A Ukrainian computer game that brings to life a town abandoned after the Chernobyl nuclear disaster may not sound like everyone's idea of fun but has attracted 60,000 people globally since its launch in October.
Players of "Isotopium: Chernobyl" drive tanks around the ghost town of Prypyat near Chernobyl, knocking out competitors as they search for an energy source called isotopium and collecting points every time they find some, Reuters said.
While the game takes its theme from the nuclear disaster at Chernobyl in northern Ukraine, which marked its 33rd anniversary on Friday, it was also inspired by the 2009 science fiction film "Avatar."
Newcomers to the game think they have entered a virtual world when in fact they are controlling a real robot, equipped with a camera and computer, which makes its way around a model of the town rendered down to the tiniest detail.

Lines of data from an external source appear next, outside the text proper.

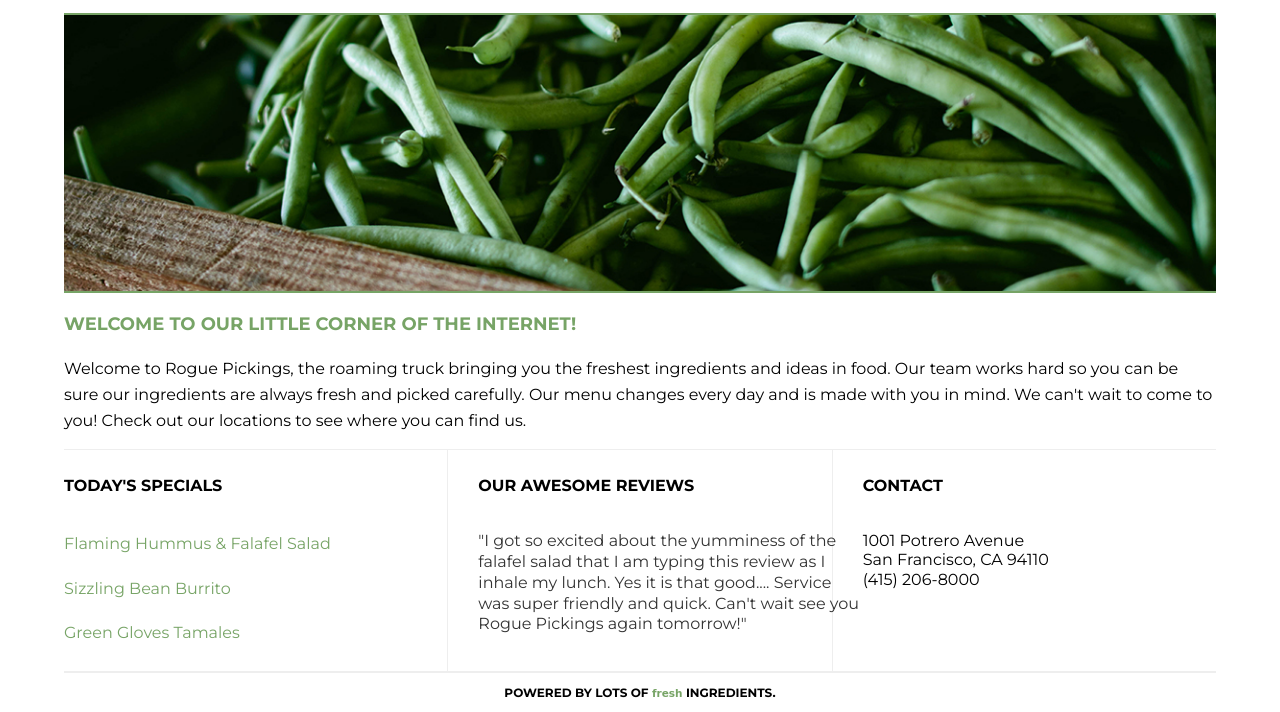
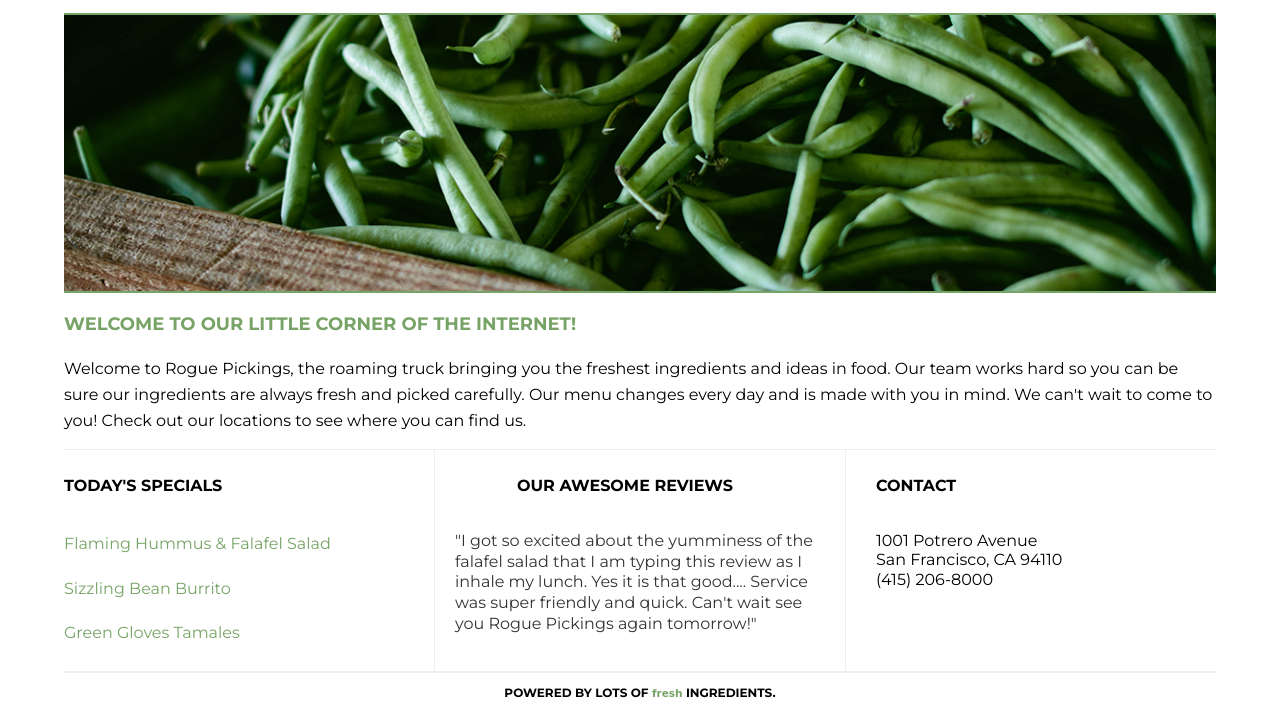
Before and after one commit to JenFallon/rogue-pickings, a plain HTML site: page index.html in a window 1280 px wide. Shown: the part 97-809 px from the top of the page. Drawn offline with Linux system fonts and the light colour scheme; a web font is replaced by a local one.

Commit message:
Site is now mobile responsive

```diff
--- a/css/main.css
+++ b/css/main.css
@@ -43,7 +43,6 @@ h3 {
 p {
 	font-size: .875em;
 	line-height: 1.3em;
-    padding: 0 1.875em;
 }
 
 /*The widths are in a percentage!*/
@@ -171,7 +170,6 @@ header nav ul li a{
 .address {
 	font-size: 1em;
 	line-height: 1.2em;
-	padding: 0.6em 0em;
 	width: 100%;
 }
 
@@ -185,6 +183,7 @@ footer {
     justify-content: center;
 	align-items: center;
 }
+
 footer span {
 	font-family: 'Galada', cursive;
 	text-transform: lowercase;
@@ -215,7 +214,7 @@ footer span {
    		border-left: 1px solid #eee;
    		border-right: 1px solid #eee;
 	}
-
+}
 
 
 /*--------Desktop--------*/
@@ -269,12 +268,21 @@ footer span {
 		font-size: 1em;
 	}
 
-	.section-two h3,
+	.section-two h3 {
+		padding: 0.625em 3.875em;
+		font-size: 1em;
+	}
+
 	.section-three h3 {
 		padding: 0.625em 1.875em;
 		font-size: 1em;
 	}
-	.reviews,
+
+	.section-two{
+		padding-left: 20px;
+		padding-right: 20px;
+	}
+
 	.address {
 		padding: 0.625em 1.875em;
 	}
```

"When playing our game, for the first 5-10 minutes many players don't understand that it is not fictional," said the game's co-founder Sergey Beskrestnov. "They message us saying: 'You have cool texture, you have good graphics, your designer is good, well done. You have a cool operating system.'
"People then reply: 'It is not an operating system, it is real,' and the player can't believe it is real," said Beskrestnov, speaking mid-game from Prypyat city square as he towers over surrounding five-storey buildings.
Kyiv-born Beskrestnov was just 12 years old when on April 26, 1986 a botched test at the nuclear plant in the then Soviet Union sent clouds of smoldering nuclear material across large swathes of Europe, forced over 50,000 people, including Beskrestnov's family, to evacuate and poisoned unknown numbers of workers involved in its clean-up.
Beskrestnov and his partner Alexey Fateyev used Google maps and hundreds of pictures from the Chernobyl area to recreate Prypyat landmarks, including residential buildings, a hotel, concert hall, amusement park and a stadium.